• The data

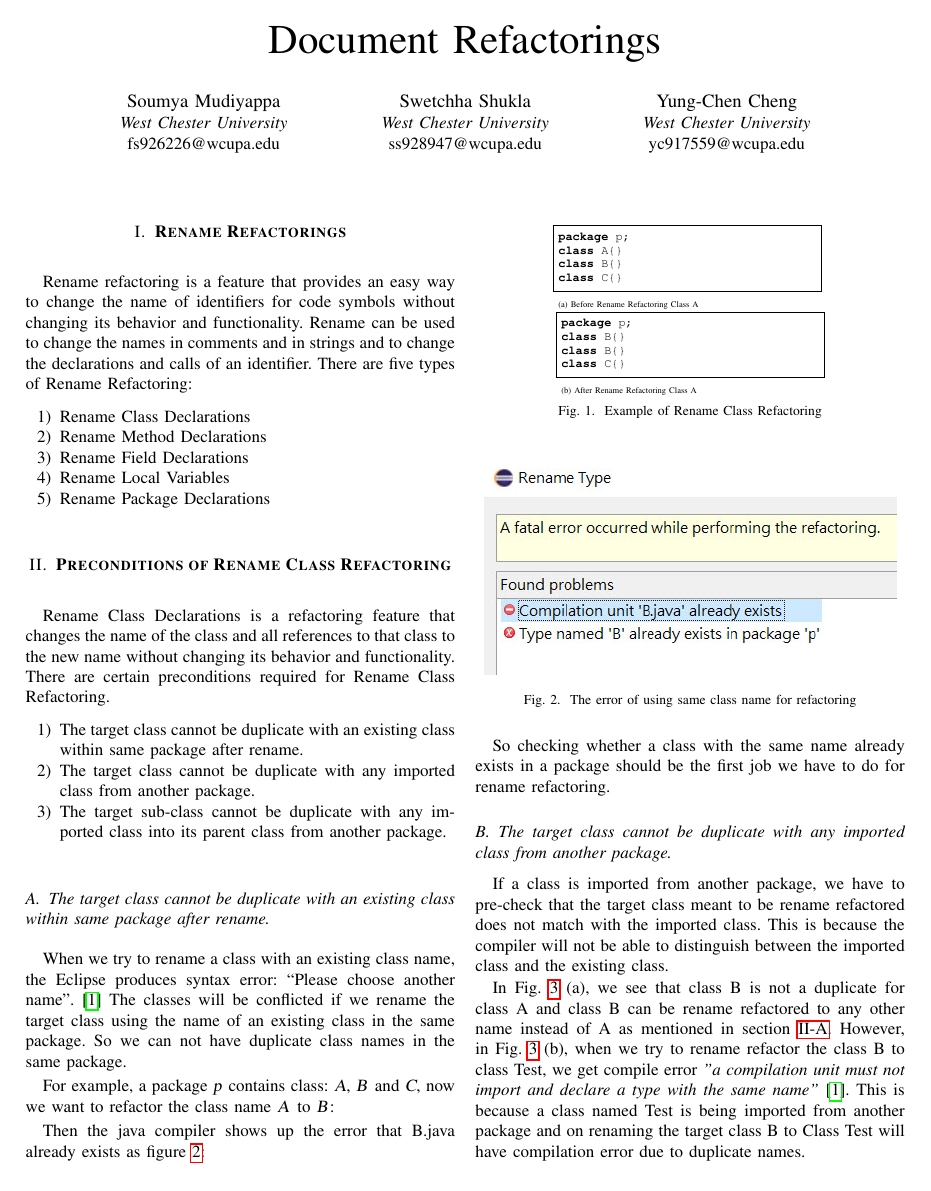
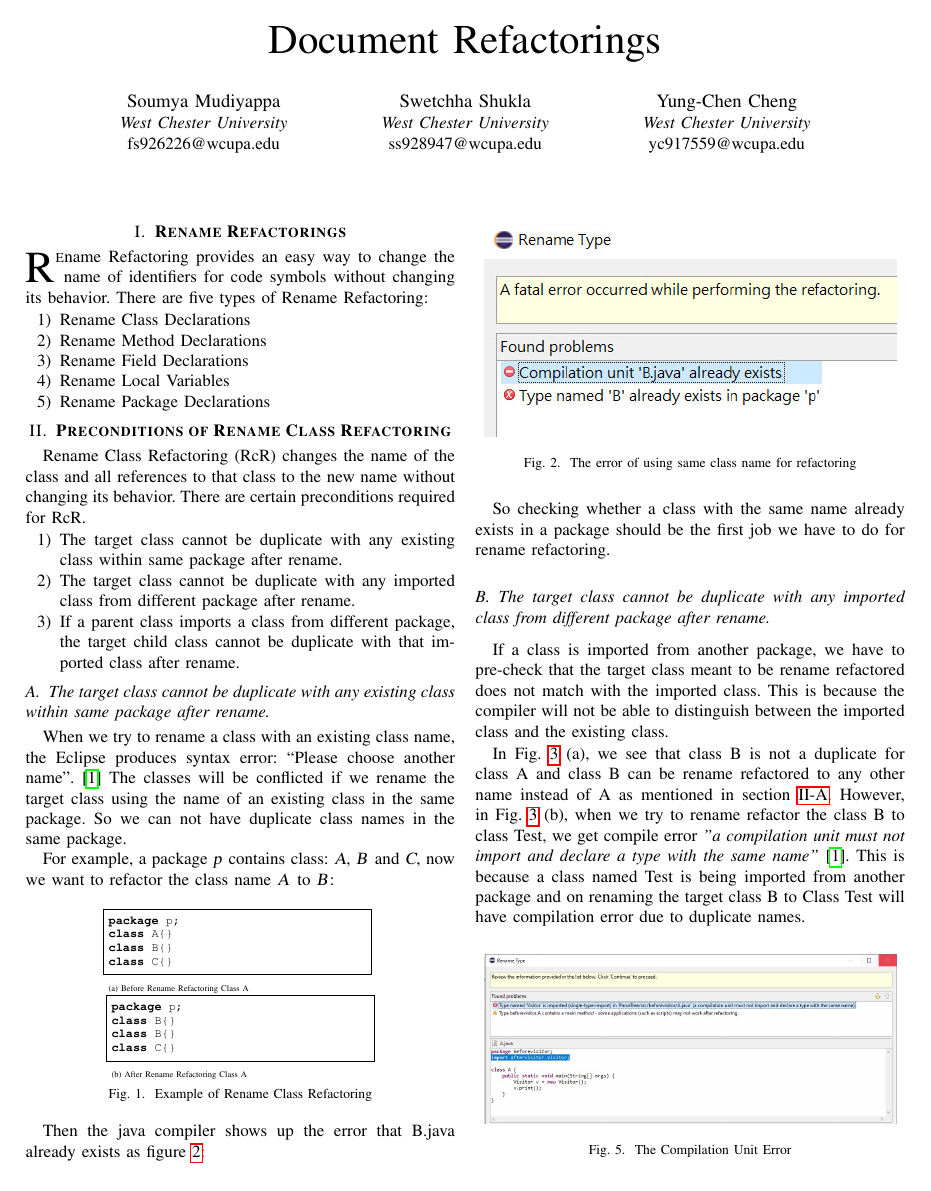
Before and after one commit to Swetchha/CSC600, a LaTeX paper (CSC600_paper.tex, which reads Precon1.tex, Precon2.tex): page 1 of 3. Compiled offline with pdfLaTeX; a missing font is replaced by an installed copy or a similar font; a LaTeX package or settings file that is missing is left out.

Commit message:
Changing the wordings of Preconditions.

```diff
--- a/CSC600_paper.tex
+++ b/CSC600_paper.tex
@@ -43,7 +43,7 @@
 \maketitle
 
 \section{\textbf{Rename Refactorings}}
-Rename refactoring is a feature that provides an easy way to change the name of identifiers for code symbols without changing its behavior and functionality. Rename can be used to change the names in comments and in strings and to change the declarations and calls of an identifier.
+\lettrine{R} ename Refactoring provides an easy way to change the name of identifiers for code symbols without changing its behavior.
 There are five types of Rename Refactoring:
 \begin{enumerate}
 	\item Rename Class Declarations
@@ -54,11 +54,11 @@ There are five types of Rename Refactoring:
 \end{enumerate}
 
 \section{\textbf{Preconditions of Rename Class Refactoring}}
-Rename Class Declarations is a refactoring feature that changes the name of the class and all references to that class to the new name without changing its behavior and functionality. There are certain preconditions required for Rename Class Refactoring.
+Rename Class Refactoring (RcR) changes the name of the class and all references to that class to the new name without changing its behavior. There are certain preconditions required for RcR.
 \begin{enumerate}
-	\item The target class cannot be duplicate with an existing class within same package after rename.
-	\item The target class cannot be duplicate with any imported class from another package.
-	\item The target sub-class cannot be duplicate with any imported class into its parent class from another package.
+	\item The target class cannot be duplicate with any existing class within same package after rename.
+	\item The target class cannot be duplicate with any imported class from different package after rename.
+	\item If a parent class imports a class from different package, the target child class cannot be duplicate with that imported class after rename.
 \end{enumerate}
 
 \input{Precon1}\label{sec:precon1}
--- a/Precon1.tex
+++ b/Precon1.tex
@@ -1,4 +1,4 @@
-\subsection{The target class cannot be duplicate with an existing class within same package after rename.}
+\subsection{The target class cannot be duplicate with any existing class within same package after rename.}
 
 When we try to rename a class with an existing class name, the Eclipse produces syntax error:
 ``Please choose another name".~\cite{EclipseWebPage} The classes will be conflicted if we rename the target class using the name of an existing class in the same package. So we can not have duplicate class names in the same package.
--- a/Precon2.tex
+++ b/Precon2.tex
@@ -1,4 +1,4 @@
-\subsection{The target class cannot be duplicate with any imported class from another package.}
+\subsection{The target class cannot be duplicate with any imported class from different package after rename.}
 
 If a class is imported from another package, we have to pre-check that the target class meant to be rename refactored does not match with the imported class. This is because the compiler will not be able to distinguish between the imported class and the existing class.
 
```
Also changed, not shown: Precon3.tex (+1 -1 lines), CSC600_paper.bbl, CSC600_paper.pdf, 6 other files.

• To do
The answer must be the data above, repeated exactly, with no pictures.

• Response to the task
Before and after one commit to Swetchha/CSC600, a LaTeX paper (CSC600_paper.tex, which reads Precon1.tex, Precon2.tex): page 1 of 3. Compiled offline with pdfLaTeX; a missing font is replaced by an installed copy or a similar font; a LaTeX package or settings file that is missing is left out.

Commit message:
Changing the wordings of Preconditions.

```diff
--- a/CSC600_paper.tex
+++ b/CSC600_paper.tex
@@ -43,7 +43,7 @@
 \maketitle
 
 \section{\textbf{Rename Refactorings}}
-Rename refactoring is a feature that provides an easy way to change the name of identifiers for code symbols without changing its behavior and functionality. Rename can be used to change the names in comments and in strings and to change the declarations and calls of an identifier.
+\lettrine{R} ename Refactoring provides an easy way to change the name of identifiers for code symbols without changing its behavior.
 There are five types of Rename Refactoring:
 \begin{enumerate}
 	\item Rename Class Declarations
@@ -54,11 +54,11 @@ There are five types of Rename Refactoring:
 \end{enumerate}
 
 \section{\textbf{Preconditions of Rename Class Refactoring}}
-Rename Class Declarations is a refactoring feature that changes the name of the class and all references to that class to the new name without changing its behavior and functionality. There are certain preconditions required for Rename Class Refactoring.
+Rename Class Refactoring (RcR) changes the name of the class and all references to that class to the new name without changing its behavior. There are certain preconditions required for RcR.
 \begin{enumerate}
-	\item The target class cannot be duplicate with an existing class within same package after rename.
-	\item The target class cannot be duplicate with any imported class from another package.
-	\item The target sub-class cannot be duplicate with any imported class into its parent class from another package.
+	\item The target class cannot be duplicate with any existing class within same package after rename.
+	\item The target class cannot be duplicate with any imported class from different package after rename.
+	\item If a parent class imports a class from different package, the target child class cannot be duplicate with that imported class after rename.
 \end{enumerate}
 
 \input{Precon1}\label{sec:precon1}
--- a/Precon1.tex
+++ b/Precon1.tex
@@ -1,4 +1,4 @@
-\subsection{The target class cannot be duplicate with an existing class within same package after rename.}
+\subsection{The target class cannot be duplicate with any existing class within same package after rename.}
 
 When we try to rename a class with an existing class name, the Eclipse produces syntax error:
 ``Please choose another name".~\cite{EclipseWebPage} The classes will be conflicted if we rename the target class using the name of an existing class in the same package. So we can not have duplicate class names in the same package.
--- a/Precon2.tex
+++ b/Precon2.tex
@@ -1,4 +1,4 @@
-\subsection{The target class cannot be duplicate with any imported class from another package.}
+\subsection{The target class cannot be duplicate with any imported class from different package after rename.}
 
 If a class is imported from another package, we have to pre-check that the target class meant to be rename refactored does not match with the imported class. This is because the compiler will not be able to distinguish between the imported class and the existing class.
 
```
Also changed, not shown: Precon3.tex (+1 -1 lines), CSC600_paper.bbl, CSC600_paper.pdf, 6 other files.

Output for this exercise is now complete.